* _Data for the task_
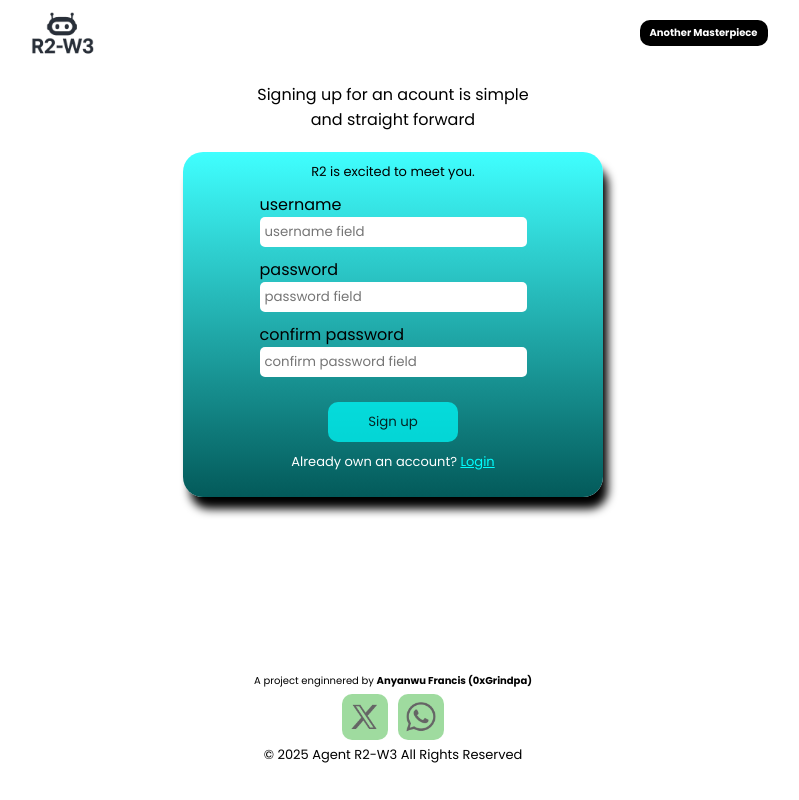
After one commit to 001grindpa/Sentient, a Flask app: page /signup in a window 1280 px wide. The commit adds this page. Shown: the whole page, without its empty margins (247-1046 px from the left). Run offline with Flask 3, Linux system fonts and the light colour scheme; some libraries are stand-ins or nearby versions.

Commit message:
done with the sign up page html

```diff
--- a/projectX/app.py
+++ b/projectX/app.py
@@ -1,4 +1,4 @@
-from flask import Flask, session, render_template, redirect, request, url_for
+from flask import Flask, session, render_template, redirect, request, url_for, jsonify
 from flask_session import Session
 from cs50 import SQL
 
@@ -11,7 +11,7 @@ Session(app)
 
 @app.route("/", methods=["GET", "POST"])
 def index():
-    if not session.get("launch"):
+    if not session.get("username"):
         return redirect("/landing")
     return render_template("index.html", page_id = "index")
 
@@ -19,5 +19,35 @@ def index():
 def landing():
     return render_template("landing.html", page_id = "landing")
 
+@app.route("/login", methods=["GET", "POST"])
+def signin():
+    if request.method == "POST":
+        username = request.form.get("username")
+        password = request.form.get("password")
+
+        user_data = db.execute("SELECT * FROM userData")
+        for data in user_data:
+            if data.get("username") == username and data.get("password") == password:
+                session["username"] = username
+                session["passwword"] = password
+                return redirect("/")
+        return jsonify({"msg": "This account does not exist, please click 'sign up' to create an account"})
+    return render_template("login.html", page_id="login")
+
+@app.route("/signup", methods=["POST", "GET"])
+def signup():
+    if request.method == "POST":
+        username = request.form.get("username")
+        password = request.form.get("password")
+
+        user_data = db.execute("SELECT * FROM userData")
+        for data in user_data:
+            if data.get("username") == username and data.get("password") == password:
+                return jsonify({"msg": "This account already exits, click 'Log in' to access your account"})
+        return redirect("/")
+    return render_template("signup.html", page_id="signup-page")
+
+
+
 if __name__ == "__main__":
-    app.run(port=8080)
+    app.run(port=8000)
--- a/projectX/static/r2-w3.css
+++ b/projectX/static/r2-w3.css
@@ -7,6 +7,8 @@
 body {
     position: relative;
 }
+
+/* styling for landing page */
 #landing {
     display: flex;
     flex-direction: column;
@@ -50,7 +52,7 @@ header {
     margin: auto;
     margin-bottom: 10px;
 }
-form button {
+.section-1 button {
     background-image: linear-gradient(rgba(2, 255, 255, 0.582), rgba(0, 70, 70, 0.582));
     border: none;
     padding: 15px;
@@ -62,7 +64,7 @@ form button {
     cursor: pointer;
     transition: 0.2s;
 }
-form button:hover {
+.section-1 button:hover {
     background-color: rgb(0, 158, 158);
 }
 .section-2 {
@@ -124,6 +126,7 @@ form button:hover {
     right: 0;
     backdrop-filter: blur(3px);
     display: none;
+    z-index: 2;
 }
 .contentCont .content {
     position: relative;
@@ -192,3 +195,60 @@ footer .socials + div {
     margin-top: 5px;
     margin-bottom: 5px;
 }
+
+/* styling for sign up page */
+#signup-page {
+    display: flex;
+    flex-direction: column;
+    justify-content: space-between;
+    height: 100vh;
+}
+.signupNotice {
+    width: 300px;
+    margin: auto;
+    text-align: center;
+}
+#signup {
+    background-image: linear-gradient(rgb(64, 255, 255), rgb(3, 90, 90));
+    width: 400px;
+    padding: 10px;
+    padding-bottom: 25px;
+    margin: auto;
+    margin-top: 20px;
+    display: flex;
+    align-items: center;
+    flex-direction: column;
+    gap: 10px;
+    border-radius: 20px;
+    box-shadow: 6px 13px 10px -1px black;
+}
+#signup .r2Mood {
+    font-size: small;
+}
+#signup input {
+    padding: 5px;
+    border-radius: 5px;
+    border: none;
+    outline: none;
+}
+#signup button {
+    padding: 10px;
+    padding-left: 40px;
+    padding-right: 40px;
+    background-color: cyan;
+    border: none;
+    border-radius: 10px;
+    margin-top: 15px;
+    opacity: 0.7;
+    cursor: pointer;
+}
+#signup button:hover {
+    opacity: 1;
+}
+#signup button + div {
+    font-size: small;
+    color: white;
+}
+#signup button + div a {
+    color: cyan;
+}
--- a/projectX/templates/landing.html
+++ b/projectX/templates/landing.html
@@ -12,10 +12,7 @@
         <div class="section-1">
             <h1>Web3 Research Intelligence Agent</h1>
             <div>Streamline your Web3 project research with our intelligent assistant. Powered by Sentient AGI</div>
-            <form action="#" method="post">
-                <input type="hidden" value="launch">
-                <button type="submit">Get Started</button>
-            </form>
+            <a href="/signup"><button>Get Started</button></a>
         </div>
         <div class="section-2">
             <h3>Key Features</h3>
--- /dev/null
+++ b/projectX/templates/signup.html
@@ -0,0 +1,40 @@
+{% extends "layout.html" %}
+
+{% block body %}
+
+    <header>
+        <div class="r2">
+            <img src="{{ url_for('static', filename='images/r2-w3_logo.png') }}" alt="r2-w3_logo">
+        </div>
+        <div class="sideNote">Another Masterpiece</div>
+    </header>
+    <main>
+        <div class="signupNotice">Signing up for an acount is simple and straight forward</div>
+        <form id="signup" action="/signup" method="post">
+            <div class="r2Mood">R2 is excited to meet you.</div>
+            <div>
+                <div>username</div>
+                <input type="text" name="username" autofocus placeholder="username field" autocomplete="off">
+            </div>
+            <div>
+                <div>password</div>
+                <input type="text" name="password" placeholder="password field" autocomplete="off">
+            </div>
+            <div>
+                <div>confirm password</div>
+                <input type="text" name="password_confirm" placeholder="confirm password field" autocomplete="off">
+            </div>
+            <button>Sign up</button>
+            <div>Already own an account? <a href="/login">Login</a></div>
+        </form>
+    </main>
+    <footer>
+        <div class="note">A project enginnered by <span>Anyanwu Francis (0xGrindpa)</span></div>
+        <div class="socials">
+            <a href="https://x.com/0xGrindpa?t=OA_FuyBeu8qw6esI1mKOaQ&s=09"><img src="{{ url_for('static', filename='images/x.png') }}" alt="x"></a>
+            <a href="https://chat.whatsapp.com/GXcz2dR0A9TACfJcerFI7S?mode=ems_copy_t"><img src="{{ url_for('static', filename='images/whatsapp.png') }}" alt="WhatsApp"></a>
+        </div>
+        <div>&copy; 2025 Agent R2-W3 All Rights Reserved</div>
+    </footer>
+
+{% endblock %}
```
Also changed, not shown: projectX/templates/login.html (+12 -0 lines), projectX/r2-w3.db.
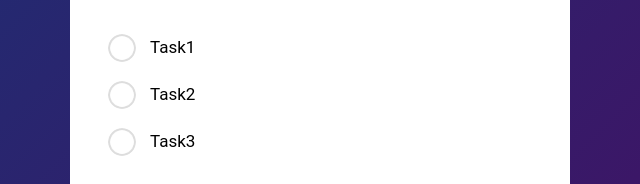
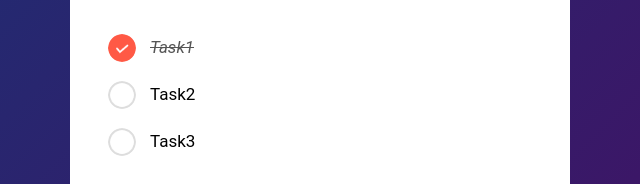
Before and after one commit to ericphamm/To-Do-List, a plain HTML site: page index.html in a window 1280 px wide. Shown: the part 254-438 px from the top of the page, 320-960 px from the left. Drawn offline with Linux system fonts and the light colour scheme.

Commit message:
task lists

```diff
--- a/index.html
+++ b/index.html
@@ -14,7 +14,7 @@
 				<button>ADD</button>
 			</div>
 			<ul id="list-container">
-			<li>Task1</li>
+			<li class="checked">Task1</li>
 			<li>Task2</li>
 			<li>Task3</li>
 			</ul>
--- a/style.css
+++ b/style.css
@@ -74,3 +74,11 @@
 	top: 12px;
 	left: 8px;
 }
+ul li.checked{
+	color: #555;
+	text-decoration: line-through;
+	font-style: italic;
+}
+ul li.checked::before{
+	background-image: url(images/checked.png);
+}
```
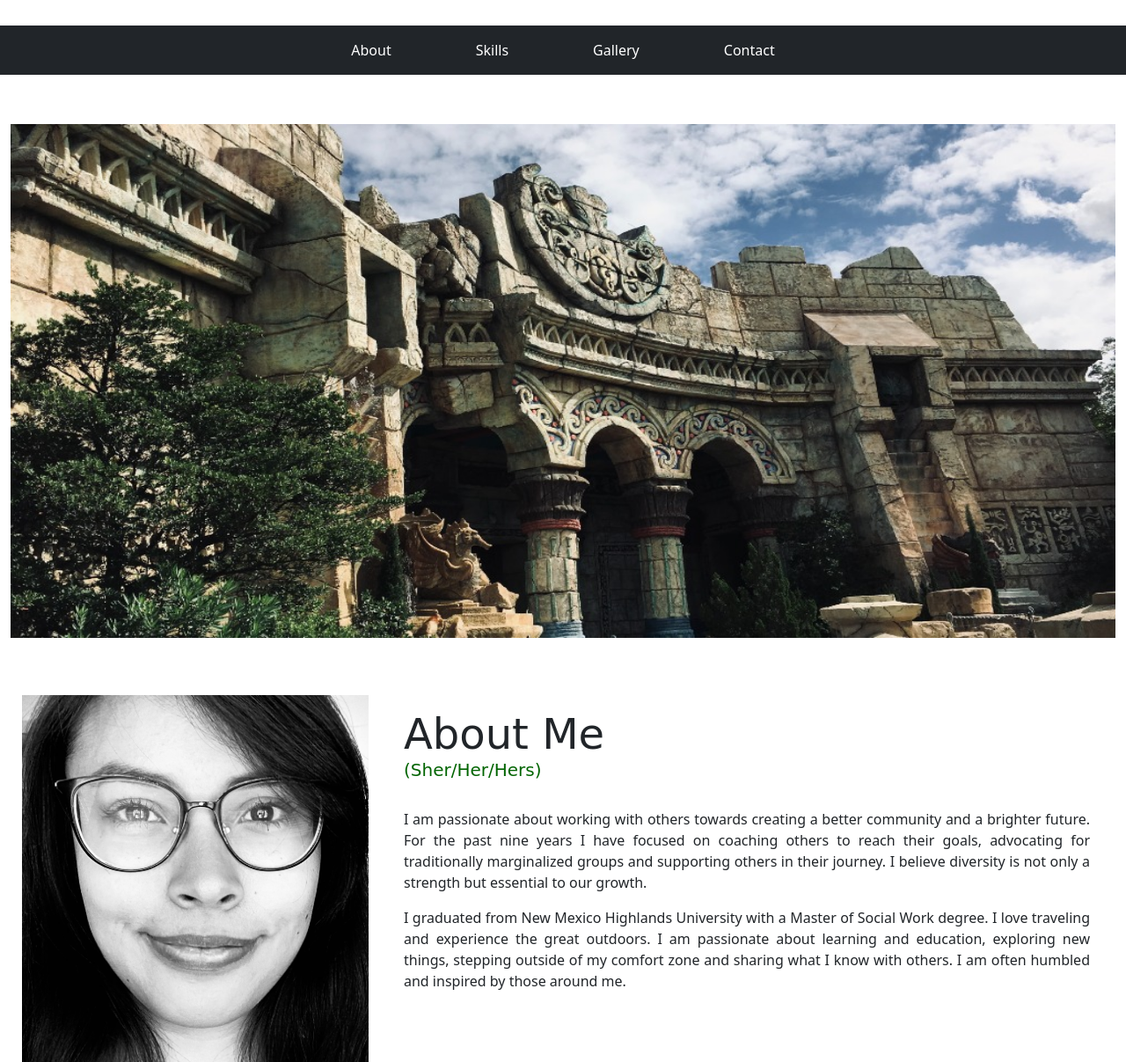
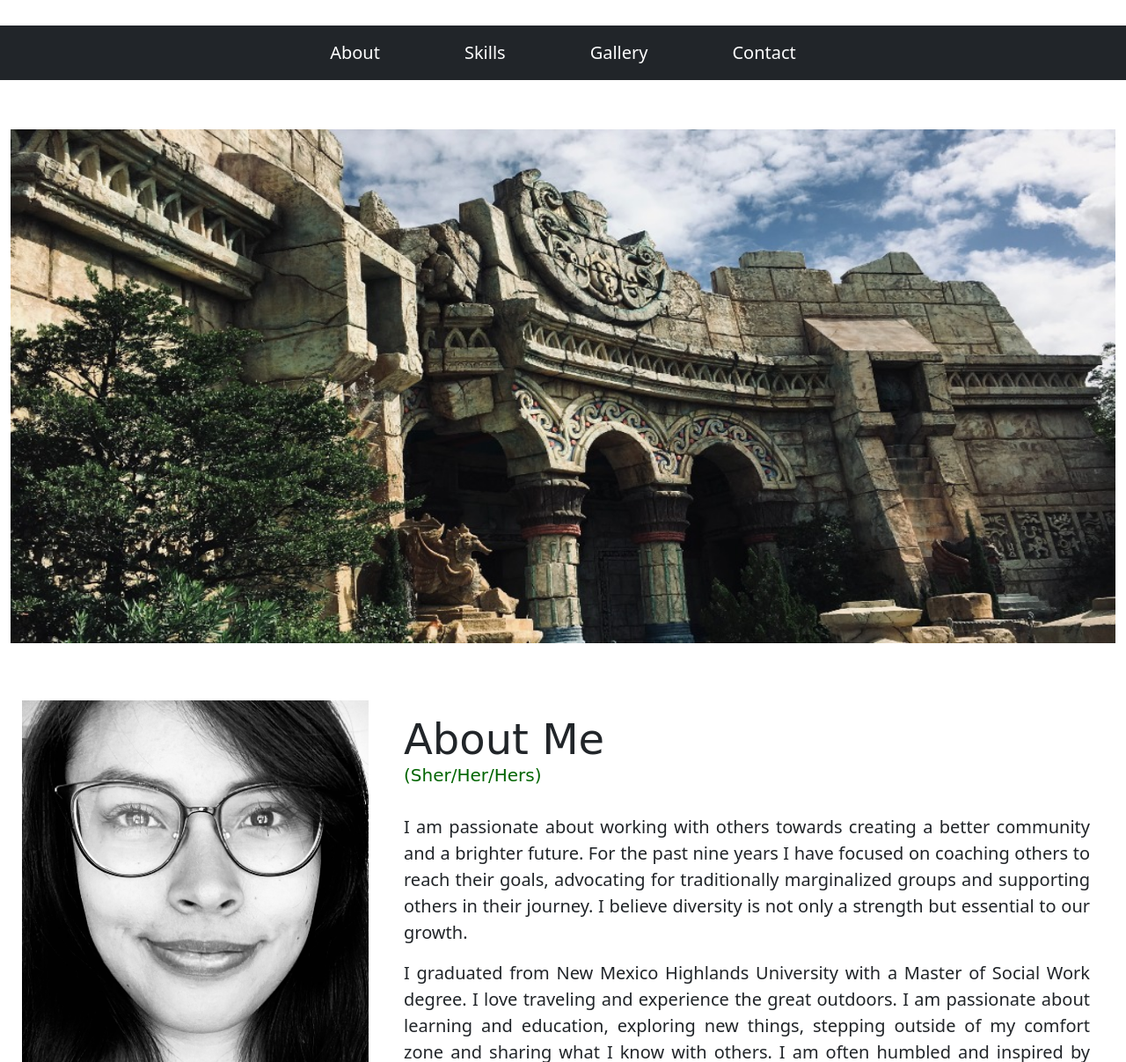
Before and after one commit to amartinezguzman/personal-website-project, a plain HTML site: page public_html/index.html in a window 1280 px wide. Shown: the part 93-1300 px from the top of the page at 88% size. Drawn offline with nearby package versions, Linux system fonts and the light colour scheme; some packages are replaced by stand-ins of ours; a script that the page names is missing; a web font is replaced by a local one.

Commit message:
Added styling.

```diff
--- a/public_html/index.html
+++ b/public_html/index.html
@@ -71,13 +71,8 @@
                         <p>I graduated from New Mexico Highlands University with a Master of Social Work degree. I love traveling and experience the great outdoors. I am passionate about learning and education, exploring new things, stepping outside of my comfort zone and sharing what I know with others. I am often humbled and inspired by those around me.</p>
                         <br>
                        <!--- <a class="btn btn-success" href="https://www.google.com">Download My Resume</a> -->
-                        <br>
-                        <br>
                         <h5>"It's never too late to be who you might have been"<br>
                             -Mary Ann Evans aka George Eliot</h5>
-                        <p>
-                            <br>
-
                         <br>
 
                     </div>
--- a/public_html/stylesheet.css
+++ b/public_html/stylesheet.css
@@ -27,6 +27,7 @@ h6 {
     font-size: 1.25rem;
     color: darkgreen;
 }
+
 
 /*About Me*/
 .card-body p {
@@ -205,6 +206,10 @@ footer {
 
 /*Desktop*/
 @media screen and (min-width:768px){
+    .navbar-nav a {
+        font-size: 1.25em;
+    }
+
     #navbar-name {
        display: none;
     }
@@ -220,4 +225,8 @@ footer {
     #about-me{
         margin-top: 4em;
     }
+
+    .card-body p {
+        font-size: 1.25em;
+    }
 }
```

* _Your task_
If a line in the data above holds the string "jsonify", report that line.

* _Worked solution_
+from flask import Flask, session, render_template, redirect, request, url_for, jsonify
+        return jsonify({"msg": "This account does not exist, please click 'sign up' to create an account"})
+                return jsonify({"msg": "This account already exits, click 'Log in' to access your account"})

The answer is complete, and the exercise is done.